Once a brewer has made that great beer he must make the world aware of it.  It would be nice to think you could make lots of great beer, then just sit back for the orders to flood in. It is essential to make some noise, of some sort, somewhere.

So, that’s what we’ve been doing.  Making beers that are different, challenging, with lots going on in them. Some would say far too much going on in them sometimes.

And then we make a fuss. It doesn’t really matter what the actual fuss is about, just a little bit of nonsense to wake people up. Yes, perhaps sometimes it might seem like a child throwing a tantrum, but it sure gets everyone’s attention.

When I was a young man I became aware of the publication called FHM. Important people and trendy brands are the ones that get mentioned in there. I never dreamt I’d be responsible for an image, and be quoted in this glossy posh lads magazine1

But my beer, and some of my words are in April's edition.

Just because I didn’t get to be a rock star, silver screen actor or trendy business mogul doesn’t diminish my feeling of achievement for having made the grade along with the other craft brewers in the article2. I'm convinced that this has happened partly due to us making a little bit of a fuss every so often.


1We can't ignore the fact that it is quite legitimate to level an accusation of chauvinistic soft porn at the publication. I am torn on the issue of porn, mainly because I am a heterosexual male and I would be dishonest to the reader if I pretended that I found images of scantily clad women repulsive.

However, I do wish the beer was less masculine. For this reason I do have some reservations about the way that beer is more likely to feature in publications where the readership is predominantly male.

2Yup, I know there was a brewery that filled six pages.
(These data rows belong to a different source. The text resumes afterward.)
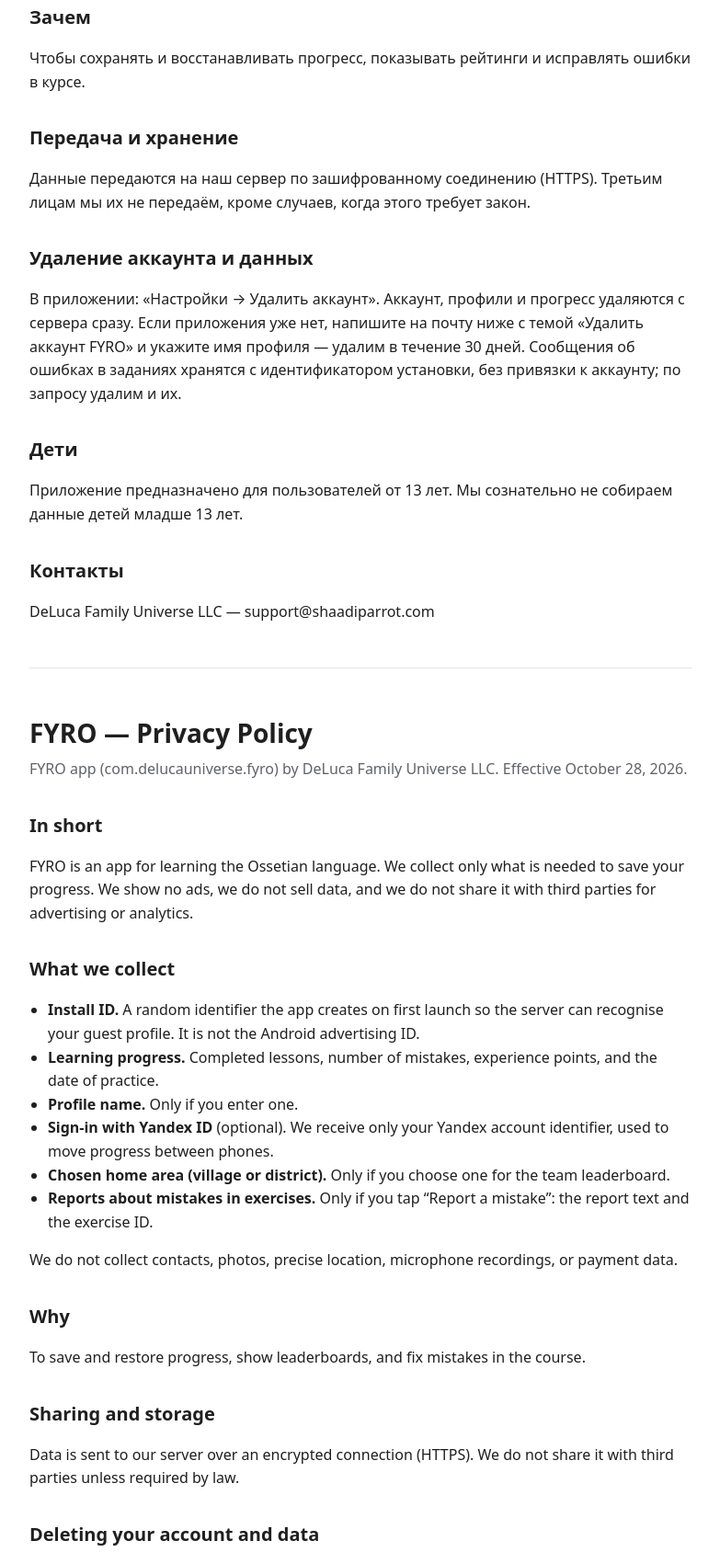
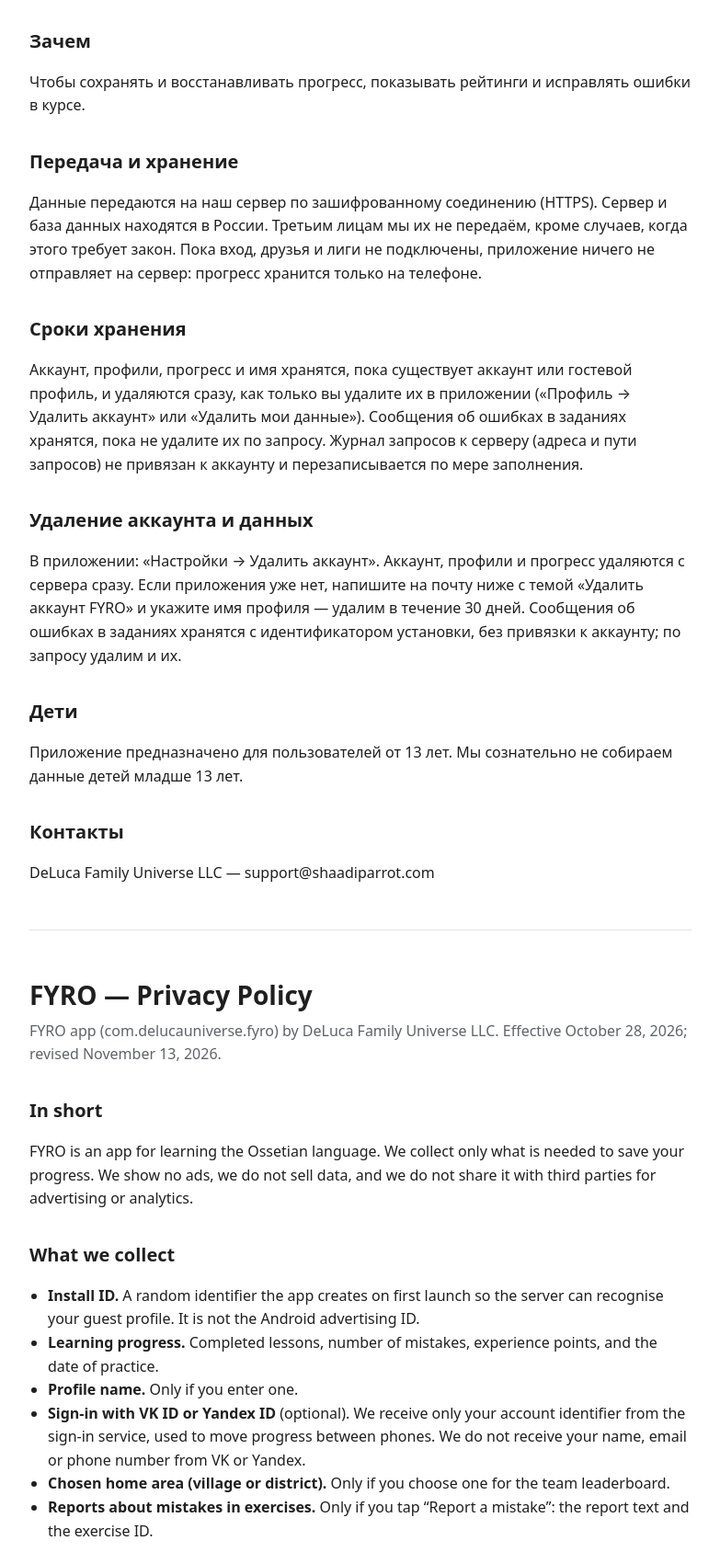
Before and after one commit to gbssshine/fyro-privacy, a plain HTML site: page index.html in a window 1280 px wide. Shown: the part 772-2460 px from the top of the page at 92% size, without its empty margins (248-1031 px from the left). Drawn offline with Linux system fonts and the light colour scheme.

Commit message:
Privacy policy: VK ID sign-in, data location, retention periods
Co-Authored-By: Claude Opus 5.5 <noreply@anthropic.com>

```diff
--- a/index.html
+++ b/index.html
@@ -19,7 +19,7 @@
 <body>
 <main>
 <h1>FYRO — политика конфиденциальности</h1>
-<p class="meta">Приложение FYRO (com.delucauniverse.fyro), разработчик DeLuca Family Universe LLC. Действует с 28 октября 2026 года.</p>
+<p class="meta">Приложение FYRO (com.delucauniverse.fyro), разработчик DeLuca Family Universe LLC. Действует с 28 октября 2026 года, редакция от 13 ноября 2026 года.</p>
 
 <h2>Коротко</h2>
 <p>FYRO — приложение для изучения осетинского языка. Мы собираем только то, что нужно, чтобы сохранить ваш прогресс. Мы не показываем рекламу, не продаём данные и не передаём их третьим лицам для рекламы или аналитики.</p>
@@ -29,7 +29,7 @@
   <li><b>Идентификатор установки.</b> Случайный номер, который приложение создаёт при первом запуске. По нему сервер узнаёт ваш гостевой профиль. Это не рекламный идентификатор Android.</li>
   <li><b>Прогресс обучения.</b> Пройденные уроки, количество ошибок и очки опыта, дата занятия.</li>
   <li><b>Имя профиля.</b> Только если вы сами его укажете.</li>
-  <li><b>Вход через Яндекс ID</b> (необязательно). Мы получаем от Яндекса только идентификатор вашего аккаунта, чтобы переносить прогресс между телефонами.</li>
+  <li><b>Вход через VK ID или Яндекс ID</b> (необязательно). Мы получаем от сервиса входа только идентификатор вашего аккаунта, чтобы переносить прогресс между телефонами. Имя, почту и телефон из VK и Яндекса мы не получаем.</li>
   <li><b>Выбранная сторонка (село или район).</b> Только если вы её выберете для командного рейтинга.</li>
   <li><b>Сообщения об ошибках в заданиях.</b> Только если вы сами нажмёте «Сообщить об ошибке»: текст сообщения и номер задания.</li>
 </ul>
@@ -39,7 +39,10 @@
 <p>Чтобы сохранять и восстанавливать прогресс, показывать рейтинги и исправлять ошибки в курсе.</p>
 
 <h2>Передача и хранение</h2>
-<p>Данные передаются на наш сервер по зашифрованному соединению (HTTPS). Третьим лицам мы их не передаём, кроме случаев, когда этого требует закон.</p>
+<p>Данные передаются на наш сервер по зашифрованному соединению (HTTPS). Сервер и база данных находятся в России. Третьим лицам мы их не передаём, кроме случаев, когда этого требует закон. Пока вход, друзья и лиги не подключены, приложение ничего не отправляет на сервер: прогресс хранится только на телефоне.</p>
+
+<h2>Сроки хранения</h2>
+<p>Аккаунт, профили, прогресс и имя хранятся, пока существует аккаунт или гостевой профиль, и удаляются сразу, как только вы удалите их в приложении («Профиль → Удалить аккаунт» или «Удалить мои данные»). Сообщения об ошибках в заданиях хранятся, пока не удалите их по запросу. Журнал запросов к серверу (адреса и пути запросов) не привязан к аккаунту и перезаписывается по мере заполнения.</p>
 
 <h2 id="delete">Удаление аккаунта и данных</h2>
 <p>В приложении: «Настройки → Удалить аккаунт». Аккаунт, профили и прогресс удаляются с сервера сразу. Если приложения уже нет, напишите на почту ниже с темой «Удалить аккаунт FYRO» и укажите имя профиля — удалим в течение 30 дней. Сообщения об ошибках в заданиях хранятся с идентификатором установки, без привязки к аккаунту; по запросу удалим и их.</p>
@@ -53,7 +56,7 @@
 <hr>
 
 <h1>FYRO — Privacy Policy</h1>
-<p class="meta">FYRO app (com.delucauniverse.fyro) by DeLuca Family Universe LLC. Effective October 28, 2026.</p>
+<p class="meta">FYRO app (com.delucauniverse.fyro) by DeLuca Family Universe LLC. Effective October 28, 2026; revised November 13, 2026.</p>
 
 <h2>In short</h2>
 <p>FYRO is an app for learning the Ossetian language. We collect only what is needed to save your progress. We show no ads, we do not sell data, and we do not share it with third parties for advertising or analytics.</p>
@@ -63,7 +66,7 @@
   <li><b>Install ID.</b> A random identifier the app creates on first launch so the server can recognise your guest profile. It is not the Android advertising ID.</li>
   <li><b>Learning progress.</b> Completed lessons, number of mistakes, experience points, and the date of practice.</li>
   <li><b>Profile name.</b> Only if you enter one.</li>
-  <li><b>Sign-in with Yandex ID</b> (optional). We receive only your Yandex account identifier, used to move progress between phones.</li>
+  <li><b>Sign-in with VK ID or Yandex ID</b> (optional). We receive only your account identifier from the sign-in service, used to move progress between phones. We do not receive your name, email or phone number from VK or Yandex.</li>
   <li><b>Chosen home area (village or district).</b> Only if you choose one for the team leaderboard.</li>
   <li><b>Reports about mistakes in exercises.</b> Only if you tap “Report a mistake”: the report text and the exercise ID.</li>
 </ul>
@@ -73,7 +76,10 @@
 <p>To save and restore progress, show leaderboards, and fix mistakes in the course.</p>
 
 <h2>Sharing and storage</h2>
-<p>Data is sent to our server over an encrypted connection (HTTPS). We do not share it with third parties unless required by law.</p>
+<p>Data is sent to our server over an encrypted connection (HTTPS). The server and database are located in Russia. We do not share data with third parties unless required by law. Until sign-in, friends and leagues are switched on, the app sends nothing to the server: your progress stays on your phone.</p>
+
+<h2>Retention</h2>
+<p>Your account, profiles, progress and name are kept while the account or guest profile exists, and are deleted immediately when you delete them in the app (Profile → Delete account, or Delete my data). Reports about mistakes in exercises are kept until you ask us to delete them. The server request log (request addresses and paths) is not linked to accounts and is overwritten as it fills up.</p>
 
 <h2 id="delete-en">Deleting your account and data</h2>
 <p>In the app: Settings → Delete account. Your account, profiles and progress are deleted from the server immediately. If you no longer have the app, email us at the address below with the subject “Delete FYRO account” and your profile name — we delete it within 30 days. Reports about mistakes in exercises are stored with the install ID, not linked to your account; we delete them on request too.</p>
```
We all know who they are, so I’ll not mention them. In fact, I shall avoid comment other than to say they are proof to me of the point I’m making.